• **TASK OBJECTIVE**: Only one stretch of the listing below is wanted. Begin at the line that has "Repository: mattnoth/easy-nash-tab", stop after the line that has "let arr = [];", and repeat every line in between exactly.

• **SUPPLIED DATA**:

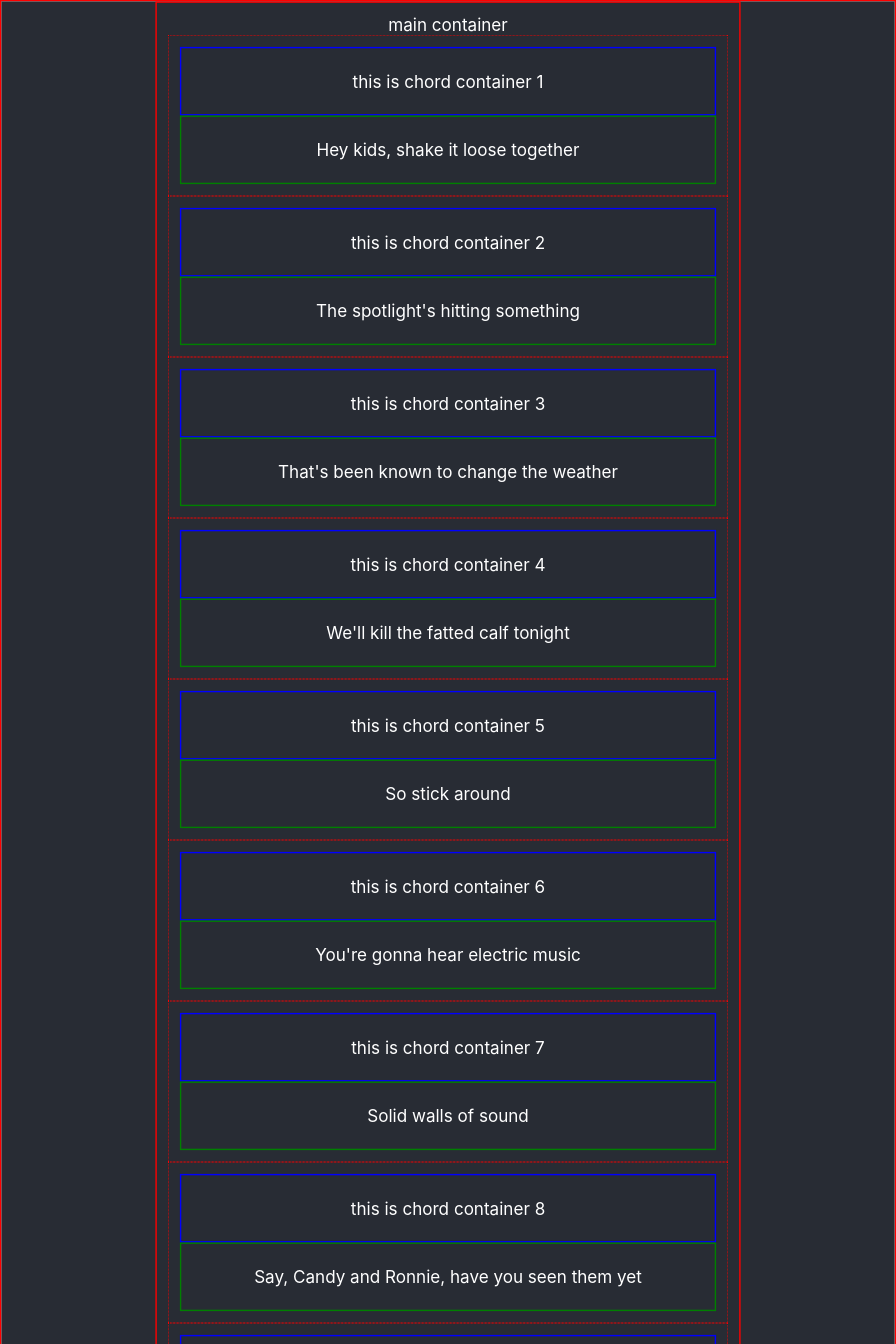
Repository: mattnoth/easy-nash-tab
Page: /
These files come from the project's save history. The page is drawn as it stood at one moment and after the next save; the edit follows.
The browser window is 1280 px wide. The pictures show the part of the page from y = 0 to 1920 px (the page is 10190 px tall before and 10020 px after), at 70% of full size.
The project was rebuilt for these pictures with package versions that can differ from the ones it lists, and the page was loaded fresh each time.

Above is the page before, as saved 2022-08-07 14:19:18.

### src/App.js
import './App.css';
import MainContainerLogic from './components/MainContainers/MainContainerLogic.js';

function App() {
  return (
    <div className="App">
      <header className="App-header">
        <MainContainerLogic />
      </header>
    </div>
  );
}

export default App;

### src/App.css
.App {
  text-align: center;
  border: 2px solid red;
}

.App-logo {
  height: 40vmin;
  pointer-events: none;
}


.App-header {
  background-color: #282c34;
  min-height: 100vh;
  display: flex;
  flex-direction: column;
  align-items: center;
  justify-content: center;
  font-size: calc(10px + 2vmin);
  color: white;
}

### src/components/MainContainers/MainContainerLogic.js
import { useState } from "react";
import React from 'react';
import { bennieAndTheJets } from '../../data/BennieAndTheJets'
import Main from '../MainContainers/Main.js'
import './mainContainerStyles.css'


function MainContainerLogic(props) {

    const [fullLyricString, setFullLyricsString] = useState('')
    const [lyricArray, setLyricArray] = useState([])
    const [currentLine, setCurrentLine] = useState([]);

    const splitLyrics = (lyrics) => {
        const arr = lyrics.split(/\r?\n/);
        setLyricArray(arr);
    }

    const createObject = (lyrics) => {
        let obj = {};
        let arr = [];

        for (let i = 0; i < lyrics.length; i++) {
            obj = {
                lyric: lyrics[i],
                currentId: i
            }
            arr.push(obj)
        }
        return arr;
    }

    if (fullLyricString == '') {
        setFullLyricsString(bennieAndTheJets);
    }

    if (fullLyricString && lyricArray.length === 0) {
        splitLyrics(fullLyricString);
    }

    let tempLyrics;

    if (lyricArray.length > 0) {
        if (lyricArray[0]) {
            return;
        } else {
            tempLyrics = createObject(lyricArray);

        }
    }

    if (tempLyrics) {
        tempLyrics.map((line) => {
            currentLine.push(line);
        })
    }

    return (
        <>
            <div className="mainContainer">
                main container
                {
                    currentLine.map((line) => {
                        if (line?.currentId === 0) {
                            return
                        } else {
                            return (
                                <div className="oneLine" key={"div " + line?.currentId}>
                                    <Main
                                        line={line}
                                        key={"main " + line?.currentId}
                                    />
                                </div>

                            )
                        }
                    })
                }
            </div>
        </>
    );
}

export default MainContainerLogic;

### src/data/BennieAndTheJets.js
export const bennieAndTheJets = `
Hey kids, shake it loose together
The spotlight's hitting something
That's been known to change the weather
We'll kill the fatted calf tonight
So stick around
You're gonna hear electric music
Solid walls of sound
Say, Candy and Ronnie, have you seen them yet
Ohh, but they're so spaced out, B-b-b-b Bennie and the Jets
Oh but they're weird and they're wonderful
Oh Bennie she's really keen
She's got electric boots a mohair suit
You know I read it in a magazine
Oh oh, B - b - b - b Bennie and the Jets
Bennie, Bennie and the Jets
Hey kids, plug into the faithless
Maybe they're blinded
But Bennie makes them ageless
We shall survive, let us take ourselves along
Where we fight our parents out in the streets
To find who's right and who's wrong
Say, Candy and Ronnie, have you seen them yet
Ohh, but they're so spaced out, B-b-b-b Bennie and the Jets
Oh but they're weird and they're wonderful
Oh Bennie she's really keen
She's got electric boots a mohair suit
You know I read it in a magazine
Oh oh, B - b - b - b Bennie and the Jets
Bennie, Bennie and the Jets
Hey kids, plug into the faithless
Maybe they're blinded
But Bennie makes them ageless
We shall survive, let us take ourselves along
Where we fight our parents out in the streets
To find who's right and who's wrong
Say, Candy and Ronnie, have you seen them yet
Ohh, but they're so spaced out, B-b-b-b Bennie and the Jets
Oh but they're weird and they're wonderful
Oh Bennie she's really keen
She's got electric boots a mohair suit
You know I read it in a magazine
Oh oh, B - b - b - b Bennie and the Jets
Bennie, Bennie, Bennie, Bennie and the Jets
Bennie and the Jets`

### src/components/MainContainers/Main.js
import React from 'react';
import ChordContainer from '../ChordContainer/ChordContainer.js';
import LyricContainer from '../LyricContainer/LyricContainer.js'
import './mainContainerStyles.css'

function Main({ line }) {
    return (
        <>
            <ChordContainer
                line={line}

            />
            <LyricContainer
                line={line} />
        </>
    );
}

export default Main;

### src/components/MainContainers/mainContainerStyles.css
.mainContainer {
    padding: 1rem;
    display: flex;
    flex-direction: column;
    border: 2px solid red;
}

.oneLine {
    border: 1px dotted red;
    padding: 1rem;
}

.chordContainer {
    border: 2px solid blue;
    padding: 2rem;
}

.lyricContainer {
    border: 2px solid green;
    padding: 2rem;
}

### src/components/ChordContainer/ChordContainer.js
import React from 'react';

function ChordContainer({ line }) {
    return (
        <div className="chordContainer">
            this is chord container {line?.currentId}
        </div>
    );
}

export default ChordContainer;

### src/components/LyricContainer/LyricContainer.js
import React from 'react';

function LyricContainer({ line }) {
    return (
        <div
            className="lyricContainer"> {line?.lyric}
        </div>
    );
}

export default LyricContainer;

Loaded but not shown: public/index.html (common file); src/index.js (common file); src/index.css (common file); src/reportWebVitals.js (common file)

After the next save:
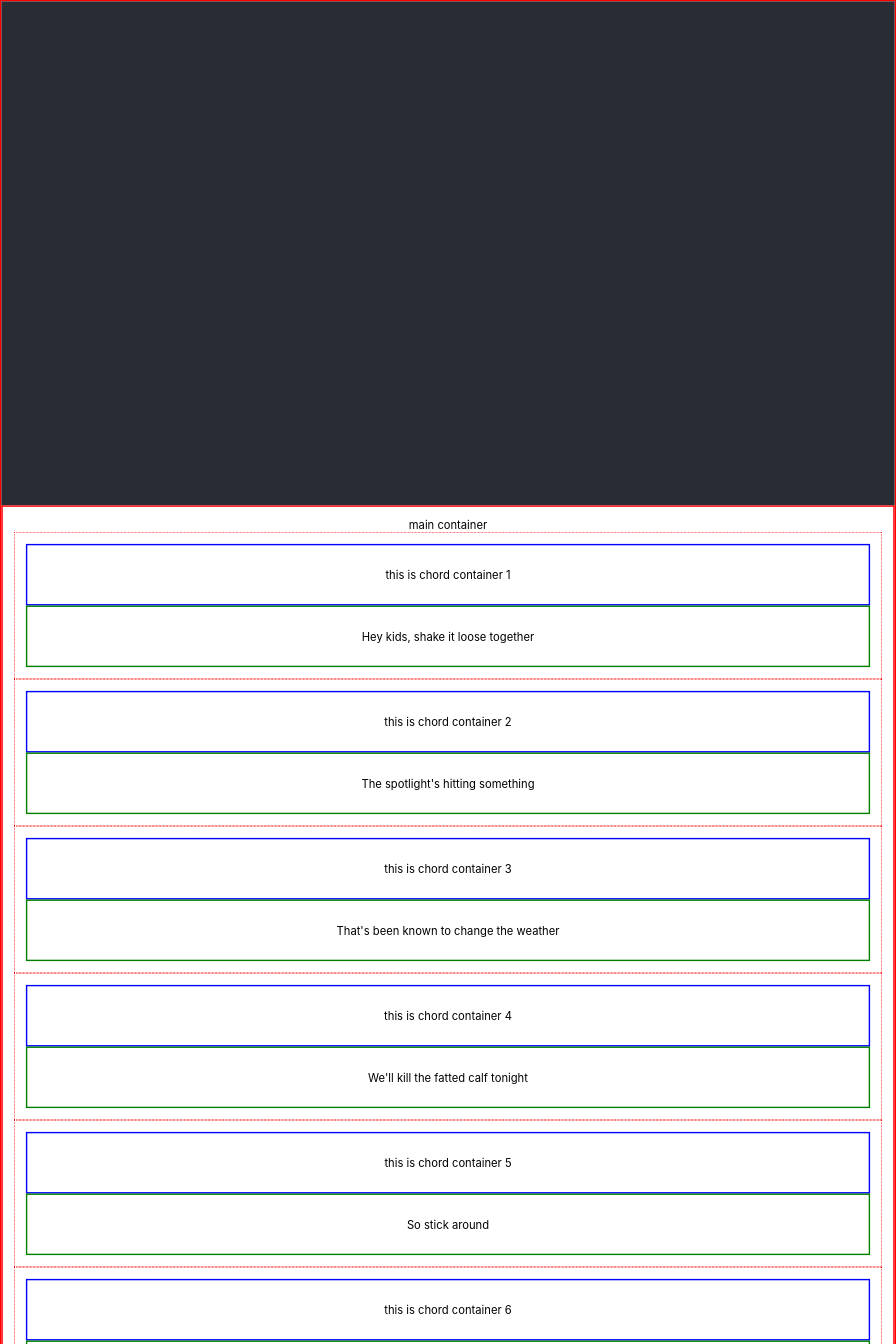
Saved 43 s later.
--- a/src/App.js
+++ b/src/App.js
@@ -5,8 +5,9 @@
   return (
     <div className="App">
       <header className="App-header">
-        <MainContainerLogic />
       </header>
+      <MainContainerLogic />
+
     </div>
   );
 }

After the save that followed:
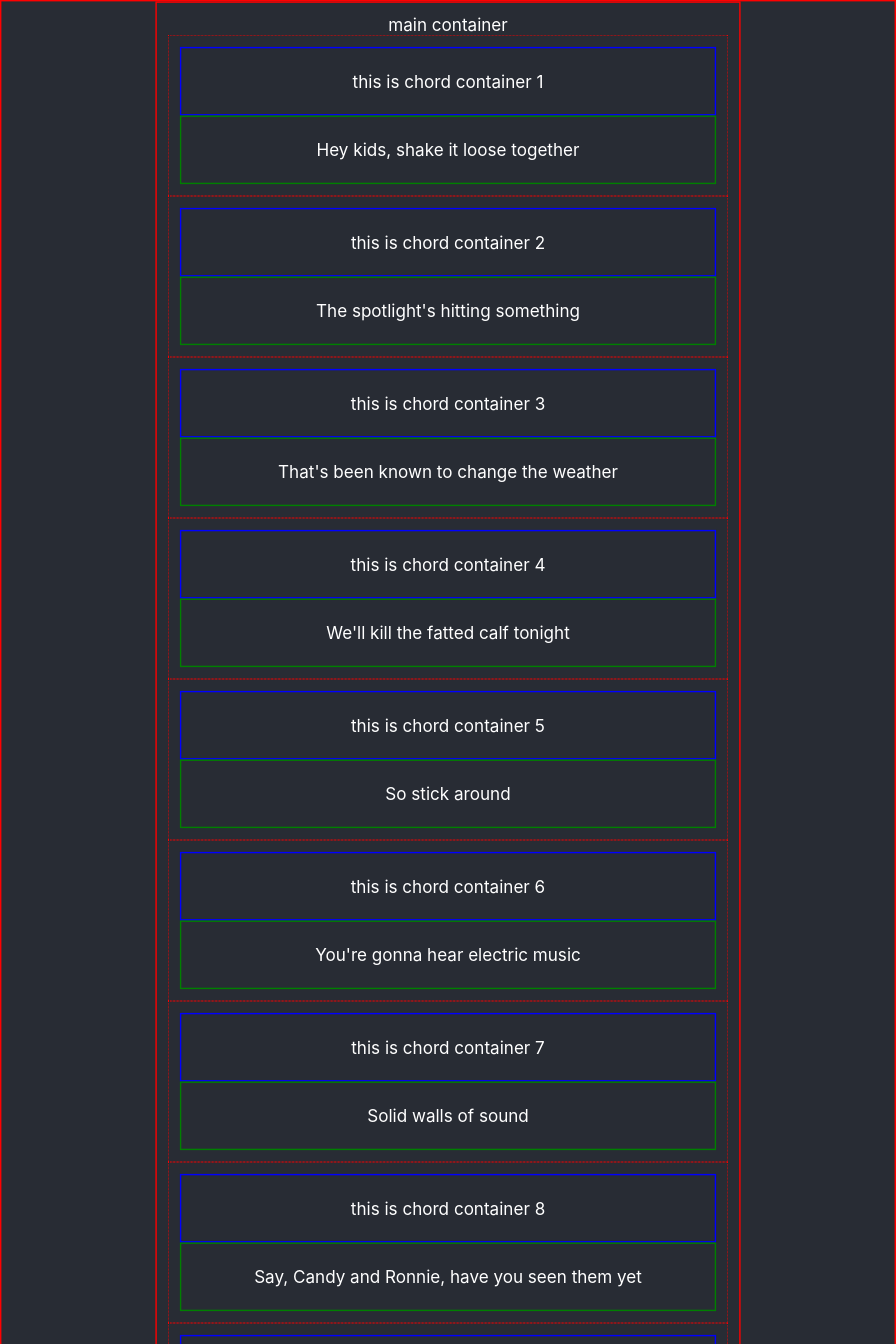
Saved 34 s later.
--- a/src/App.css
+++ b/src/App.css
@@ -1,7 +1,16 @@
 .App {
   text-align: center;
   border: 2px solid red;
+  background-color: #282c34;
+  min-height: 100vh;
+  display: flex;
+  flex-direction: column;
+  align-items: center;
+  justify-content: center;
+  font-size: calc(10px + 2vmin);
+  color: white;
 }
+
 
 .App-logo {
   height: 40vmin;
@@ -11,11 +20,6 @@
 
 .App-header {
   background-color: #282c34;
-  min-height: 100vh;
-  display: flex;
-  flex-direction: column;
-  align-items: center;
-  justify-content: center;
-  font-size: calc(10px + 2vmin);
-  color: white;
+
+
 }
* * *
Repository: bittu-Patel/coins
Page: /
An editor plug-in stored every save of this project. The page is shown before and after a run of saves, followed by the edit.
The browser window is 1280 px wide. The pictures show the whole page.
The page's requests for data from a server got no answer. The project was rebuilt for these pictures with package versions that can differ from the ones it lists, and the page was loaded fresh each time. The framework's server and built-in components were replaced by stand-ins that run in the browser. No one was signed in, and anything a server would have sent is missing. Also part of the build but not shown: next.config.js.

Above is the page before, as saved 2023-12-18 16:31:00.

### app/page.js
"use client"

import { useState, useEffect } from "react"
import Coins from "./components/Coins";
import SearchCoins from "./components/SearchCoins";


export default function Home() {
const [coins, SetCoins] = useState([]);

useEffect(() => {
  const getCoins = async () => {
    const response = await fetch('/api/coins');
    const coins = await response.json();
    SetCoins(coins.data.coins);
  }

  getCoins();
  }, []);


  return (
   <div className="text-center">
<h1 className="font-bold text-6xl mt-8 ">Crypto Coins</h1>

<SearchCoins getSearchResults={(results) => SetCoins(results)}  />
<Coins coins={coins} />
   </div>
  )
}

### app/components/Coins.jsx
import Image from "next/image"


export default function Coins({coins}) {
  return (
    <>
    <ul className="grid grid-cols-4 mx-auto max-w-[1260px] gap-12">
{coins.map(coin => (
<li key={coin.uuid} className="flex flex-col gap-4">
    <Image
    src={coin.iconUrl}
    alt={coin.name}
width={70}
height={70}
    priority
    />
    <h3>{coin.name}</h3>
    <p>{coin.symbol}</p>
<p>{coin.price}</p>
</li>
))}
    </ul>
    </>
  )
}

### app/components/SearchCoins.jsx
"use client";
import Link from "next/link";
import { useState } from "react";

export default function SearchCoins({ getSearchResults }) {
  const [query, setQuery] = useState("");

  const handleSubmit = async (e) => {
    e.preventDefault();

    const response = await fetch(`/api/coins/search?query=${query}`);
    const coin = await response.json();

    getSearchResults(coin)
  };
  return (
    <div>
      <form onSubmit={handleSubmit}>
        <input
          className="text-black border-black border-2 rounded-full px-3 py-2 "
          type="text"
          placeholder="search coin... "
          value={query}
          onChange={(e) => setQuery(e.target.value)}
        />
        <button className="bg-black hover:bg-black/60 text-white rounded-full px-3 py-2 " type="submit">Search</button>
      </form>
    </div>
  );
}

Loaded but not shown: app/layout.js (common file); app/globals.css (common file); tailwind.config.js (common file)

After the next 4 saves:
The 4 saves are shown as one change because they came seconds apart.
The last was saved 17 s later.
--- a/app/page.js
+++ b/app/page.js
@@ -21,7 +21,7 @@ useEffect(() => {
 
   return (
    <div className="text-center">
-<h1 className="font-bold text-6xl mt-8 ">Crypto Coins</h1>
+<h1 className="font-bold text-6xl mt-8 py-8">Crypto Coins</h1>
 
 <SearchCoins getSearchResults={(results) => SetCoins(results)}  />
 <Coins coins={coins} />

• **EXPECTED ANSWER**:
Repository: mattnoth/easy-nash-tab
Page: /
These files come from the project's save history. The page is drawn as it stood at one moment and after the next save; the edit follows.
The browser window is 1280 px wide. The pictures show the part of the page from y = 0 to 1920 px (the page is 10190 px tall before and 10020 px after), at 70% of full size.
The project was rebuilt for these pictures with package versions that can differ from the ones it lists, and the page was loaded fresh each time.

Above is the page before, as saved 2022-08-07 14:19:18.

### src/App.js
import './App.css';
import MainContainerLogic from './components/MainContainers/MainContainerLogic.js';

function App() {
  return (
    <div className="App">
      <header className="App-header">
        <MainContainerLogic />
      </header>
    </div>
  );
}

export default App;

### src/App.css
.App {
  text-align: center;
  border: 2px solid red;
}

.App-logo {
  height: 40vmin;
  pointer-events: none;
}


.App-header {
  background-color: #282c34;
  min-height: 100vh;
  display: flex;
  flex-direction: column;
  align-items: center;
  justify-content: center;
  font-size: calc(10px + 2vmin);
  color: white;
}

### src/components/MainContainers/MainContainerLogic.js
import { useState } from "react";
import React from 'react';
import { bennieAndTheJets } from '../../data/BennieAndTheJets'
import Main from '../MainContainers/Main.js'
import './mainContainerStyles.css'


function MainContainerLogic(props) {

    const [fullLyricString, setFullLyricsString] = useState('')
    const [lyricArray, setLyricArray] = useState([])
    const [currentLine, setCurrentLine] = useState([]);

    const splitLyrics = (lyrics) => {
        const arr = lyrics.split(/\r?\n/);
        setLyricArray(arr);
    }

    const createObject = (lyrics) => {
        let obj = {};
        let arr = [];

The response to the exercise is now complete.